This is the title of a very nice manuscript by Michael Hollar in the forthcoming issue of the Journal of Regional Science.

His question has been playing on my mind recently as various urbanists have crowed with delight on the decline of suburbs with the housing collapse. (That this decline actually involves human suffering is irrelevant: those homeowners are, of course, merely vacuous yuppies who should have done the morally right thing and had the sense to have money for their housing in the Upper east side and the Hamptons or Cape.)

To anybody that actually thinks about it, Hollar’s finding is pretty obvious, though the question has torn up the research in economic development in the past decades. Strong suburbs do not necessarily mean a weak downtown, nor vice versa, and regions that show evidence of either are economically less productive than places that have both strong suburbs and downtowns. The relationship he models is remarkably symmetric; one isn’t the necessary condition to the other’s growth in terms of exports or product.

The real contribution here is the research design and the model which help us nail down the considerable identification problems here: he develops export price indexes to look for shocks in either of the geographic locales and then measures responses in the paired geography.

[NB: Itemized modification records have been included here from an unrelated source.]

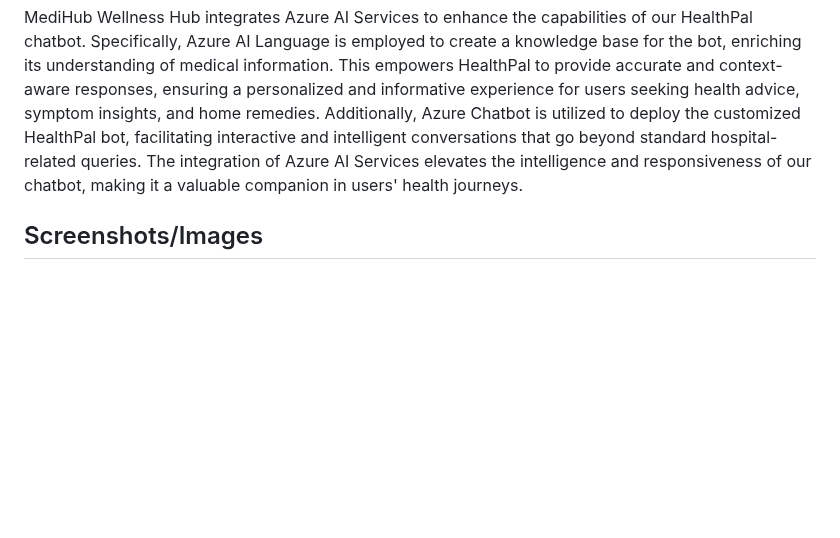
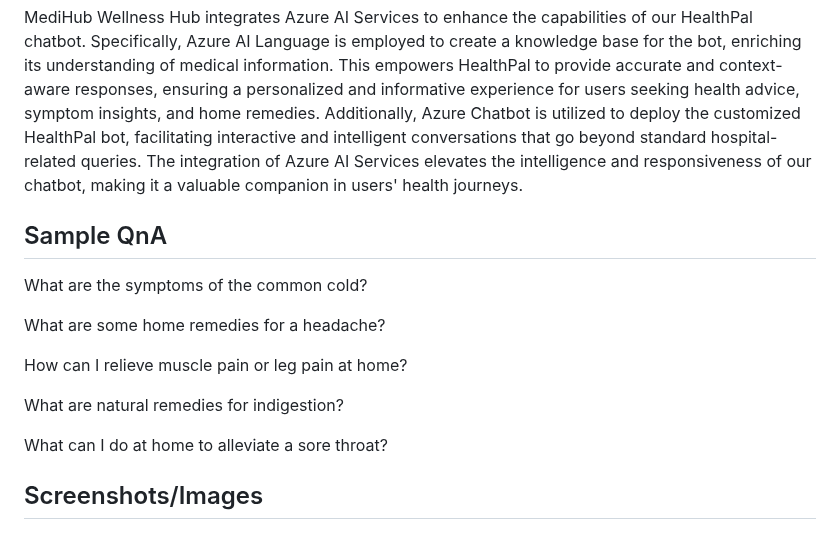
Before and after one commit to SaiNarayana-B/MediHub-Microsoft-FRT-Project, a Markdown page: README.md, the part around the change. Rendered like a GitHub page; blank space fills up the shorter version.

```diff
--- a/README.md
+++ b/README.md
@@ -39,6 +39,18 @@ MediHub Wellness Hub optimizes Azure Blob Storage for efficient deployment of pr
 
 MediHub Wellness Hub integrates Azure AI Services to enhance the capabilities of our HealthPal chatbot. Specifically, Azure AI Language is employed to create a knowledge base for the bot, enriching its understanding of medical information. This empowers HealthPal to provide accurate and context-aware responses, ensuring a personalized and informative experience for users seeking health advice, symptom insights, and home remedies. Additionally, Azure Chatbot is utilized to deploy the customized HealthPal bot, facilitating interactive and intelligent conversations that go beyond standard hospital-related queries. The integration of Azure AI Services elevates the intelligence and responsiveness of our chatbot, making it a valuable companion in users' health journeys.
 
+## Sample QnA
+What are the symptoms of the common cold?
+
+What are some home remedies for a headache?
+
+How can I relieve muscle pain or leg pain at home?
+
+What are natural remedies for indigestion?
+
+What can I do at home to alleviate a sore throat?
+
+
 ## Screenshots/Images
 
 ### Project Overview
```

It would be interesting to disaggregate the geography a little more than he does.